For software, all it takes to contribute is a pull request- the bar to start contributing is low, although your contribution's acceptance to the project may be high. For hardware, it's much more complicated. For one thing, there's a financial barrier to entry. You need the hardware to continue to working on the project. You may need the same layout software. You need a BOM and parts. Then you need skills to work with someone else's work.
In this week's chat, we'll brainstorm the best way to set your project up for collaborations.
Formerly Director of Engineering, Pete is now a Brand Ambassador for SparkFun Electronics and hosts the "According to Pete" video series expounding on various engineering principles. Pete favors working in dark places to a soundtrack of psychedelic space rock, enjoys building/flying drones and rocking out on guitar.
Toni is currently the Product Development Manager at SparkFun Electronics, and has been an employee there for 7 years. She formerly served on the Open Source Hardware Association Board and participates in the Open Hardware Summit yearly. In her free time, she enjoys working on collaborative art and electronics projects within the burner community.
Sophi Kravitz has been working on Hackaday.io for the past few years.

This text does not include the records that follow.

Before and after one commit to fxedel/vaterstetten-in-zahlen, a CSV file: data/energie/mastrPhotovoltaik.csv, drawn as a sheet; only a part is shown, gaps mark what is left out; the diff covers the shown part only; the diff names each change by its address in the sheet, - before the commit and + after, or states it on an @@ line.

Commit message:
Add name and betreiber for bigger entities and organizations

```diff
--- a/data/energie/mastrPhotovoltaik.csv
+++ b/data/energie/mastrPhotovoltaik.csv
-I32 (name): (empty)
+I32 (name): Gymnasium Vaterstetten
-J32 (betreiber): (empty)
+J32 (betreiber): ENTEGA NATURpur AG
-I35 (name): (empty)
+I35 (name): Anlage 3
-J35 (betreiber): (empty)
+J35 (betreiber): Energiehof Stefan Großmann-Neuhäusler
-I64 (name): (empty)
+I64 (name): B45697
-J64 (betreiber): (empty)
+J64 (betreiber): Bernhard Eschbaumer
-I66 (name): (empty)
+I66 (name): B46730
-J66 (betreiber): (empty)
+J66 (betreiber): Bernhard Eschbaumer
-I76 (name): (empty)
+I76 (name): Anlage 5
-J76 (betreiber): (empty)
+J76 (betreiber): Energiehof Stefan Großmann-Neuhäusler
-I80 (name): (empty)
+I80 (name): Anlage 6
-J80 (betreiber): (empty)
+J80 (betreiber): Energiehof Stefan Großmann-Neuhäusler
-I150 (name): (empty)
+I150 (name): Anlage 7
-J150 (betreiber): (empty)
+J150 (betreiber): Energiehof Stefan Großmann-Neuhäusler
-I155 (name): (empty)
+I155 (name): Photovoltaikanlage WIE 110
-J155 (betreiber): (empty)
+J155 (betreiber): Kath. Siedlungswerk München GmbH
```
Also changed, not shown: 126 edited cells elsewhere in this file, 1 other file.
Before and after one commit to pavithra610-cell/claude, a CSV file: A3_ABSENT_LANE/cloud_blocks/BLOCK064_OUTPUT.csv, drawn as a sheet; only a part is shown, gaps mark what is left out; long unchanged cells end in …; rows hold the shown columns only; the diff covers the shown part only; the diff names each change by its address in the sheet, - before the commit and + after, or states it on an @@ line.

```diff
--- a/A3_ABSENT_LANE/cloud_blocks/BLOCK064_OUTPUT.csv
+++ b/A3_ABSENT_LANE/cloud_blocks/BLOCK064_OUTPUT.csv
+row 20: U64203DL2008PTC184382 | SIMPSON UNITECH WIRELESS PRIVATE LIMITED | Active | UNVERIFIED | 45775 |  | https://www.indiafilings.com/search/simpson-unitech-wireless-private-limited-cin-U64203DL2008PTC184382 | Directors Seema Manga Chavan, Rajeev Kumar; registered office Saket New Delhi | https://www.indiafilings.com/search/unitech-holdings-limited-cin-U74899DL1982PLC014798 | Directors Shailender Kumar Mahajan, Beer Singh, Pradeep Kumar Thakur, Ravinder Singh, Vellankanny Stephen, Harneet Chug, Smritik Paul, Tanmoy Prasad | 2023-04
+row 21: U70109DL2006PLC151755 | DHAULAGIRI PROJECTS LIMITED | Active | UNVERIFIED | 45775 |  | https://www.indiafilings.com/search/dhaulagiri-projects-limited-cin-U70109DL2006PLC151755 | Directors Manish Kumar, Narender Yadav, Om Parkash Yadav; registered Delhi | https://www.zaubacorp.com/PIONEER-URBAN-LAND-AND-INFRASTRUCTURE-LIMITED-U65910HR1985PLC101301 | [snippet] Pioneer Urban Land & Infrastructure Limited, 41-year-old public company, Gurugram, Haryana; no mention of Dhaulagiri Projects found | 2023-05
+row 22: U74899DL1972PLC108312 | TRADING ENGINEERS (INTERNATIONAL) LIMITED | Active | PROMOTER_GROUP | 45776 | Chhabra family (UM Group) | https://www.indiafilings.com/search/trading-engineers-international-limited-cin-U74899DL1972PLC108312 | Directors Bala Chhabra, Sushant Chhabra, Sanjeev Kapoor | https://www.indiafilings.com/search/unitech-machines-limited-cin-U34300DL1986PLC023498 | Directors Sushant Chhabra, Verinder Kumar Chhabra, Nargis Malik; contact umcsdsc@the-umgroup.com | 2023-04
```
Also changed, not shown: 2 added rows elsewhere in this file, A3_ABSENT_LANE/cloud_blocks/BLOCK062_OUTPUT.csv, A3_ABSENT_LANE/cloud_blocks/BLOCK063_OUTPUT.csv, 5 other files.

She is an EE who makes electronic projects for fun and occasional profit.
In this chat, we'll discuss:
- What makes a hardware project collaborative?
- How can you determine the skills needed on your project?
- What are good methods for working online with others?
- How high should you set the bar for entry on a collaborative project?